Holding Daddy's Hand

My wife has asked that we paint the walls with the new “Cool Light Grey Centre Stage N550-2” from the new Home Depot catalog. I'm not sure we should. 

You see, there is a plastic kitchen in my living room. With a microwave, an oven, a sink, a stove, a grill, and shelves to hold the plastic plates, cups, forks, knives, and pots and pans.

There are red and brown and orange and green and some very strange black stains on the carpets in my den, bedroom, and study. And there are half-eaten lollipops stuck to the back of my favorite chair.

Crayon-art graces my den walls. It comes in yellow and orange and blue: “Look Daddy! I make pi-turs.” Indeed, he created those “pi-turs” when he was two, much to the disgust and dismay of me and his mother. "This is why we can't have nice things!" we screamed. But now that the kids are getting older, growing up, and making less “pi-turs” in the den, I'm starting to see more of their beauty.

A part of them – something that they'll forget they ever had – is in those drawings.

Sticky, 4-inch handprints glisten three-feet from the floor on almost every wall in the house. But soon those prints will grow, and the hands that made them will become strong and long and experienced. Our babies' hands will do amazing things…

Maybe they’ll write the next great American novel. Perhaps they’ll paint masterpieces to be hung in museums or office buildings or mantles throughout the world. They might make sculptures, build houses, throw balls, or play pianos, guitars or first chair in a symphony orchestra. They might simply hold my grandkids with love and care.

I shudder to think of the pain they’ll endure: broken bones, scratches, bruises, and paper cuts. If only I could hide them from slammed doors, errant sewing needles, and carpel-tunnel syndrome.

My kids are at a place in their lives when “holding daddy’s hand” is still a joy and a comfort – a privilege they alone can brag about at Mother’s Day Out or in the plastic ball pit at McDonald’s.

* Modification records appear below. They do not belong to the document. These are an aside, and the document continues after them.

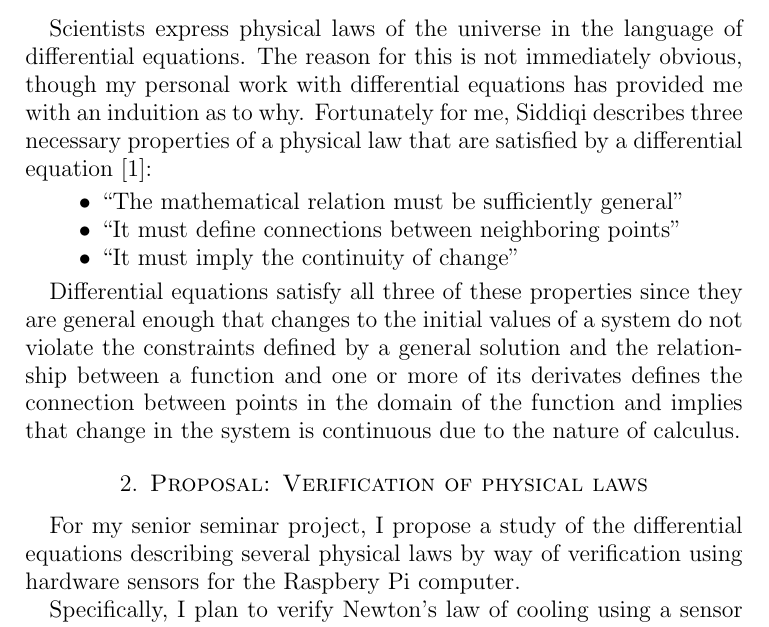
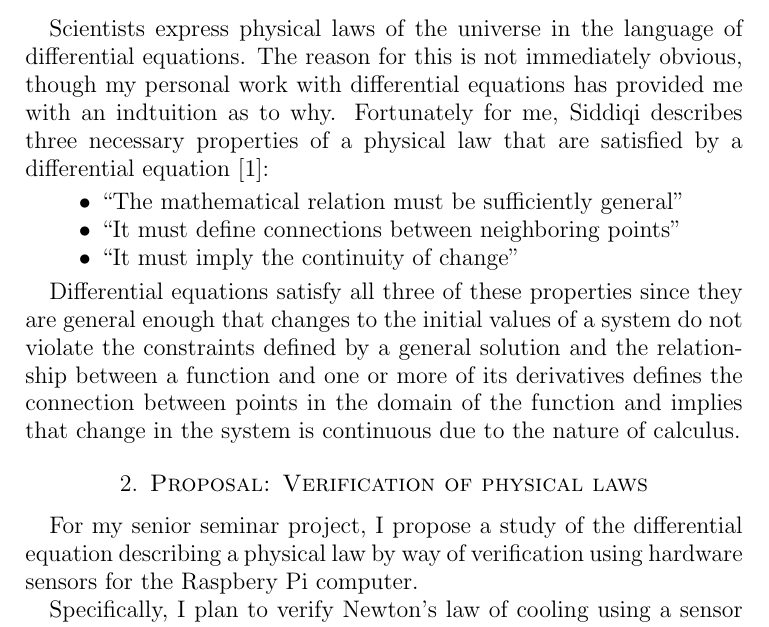
Before and after one commit to theyoyojo/MATH4750, a LaTeX paper (timeline/timeline.tex): part of page 1 of 2, cut so that both start at the same text. Compiled offline with pdfLaTeX.

Commit message:
fix spelling errors

```diff
--- a/timeline/timeline.tex
+++ b/timeline/timeline.tex
@@ -22,7 +22,7 @@ Scientists express physical laws of
 the universe in the language of differential equations.
 The reason for this is not immediately obvious,
 though my personal work with differential equations
-has provided me with an induition as to why.
+has provided me with an indtuition as to why.
 Fortunately for me,
 Siddiqi describes three necessary properties
 of a physical law that are satisfied by a differential equation \cite{whydiffeq}:
@@ -38,7 +38,7 @@ Differential equations satisfy all three of these properties
 since they are general enough that
 changes to the initial values of a system
 do not violate the constraints defined by a general solution
-and the relationship between a function and one or more of its derivates
+and the relationship between a function and one or more of its derivatives
 defines the connection between points in the domain of the function
 and implies that change in the system is continuous
 due to the nature of calculus.
@@ -47,7 +47,7 @@ due to the nature of calculus.
 
 For my senior seminar project,
 I propose a study of
-the differential equations describing several physical laws
+the differential equation describing a physical law
 by way of verification
 using hardware sensors
 for the Raspbery Pi computer.
```
Also changed, not shown: timeline/timeline.pdf.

Their hands used to be barely big enough to fit around my index finger or thumb. They are bigger now. And growing still.

“Honey, let’s not paint the walls just yet. I think they look just fine.”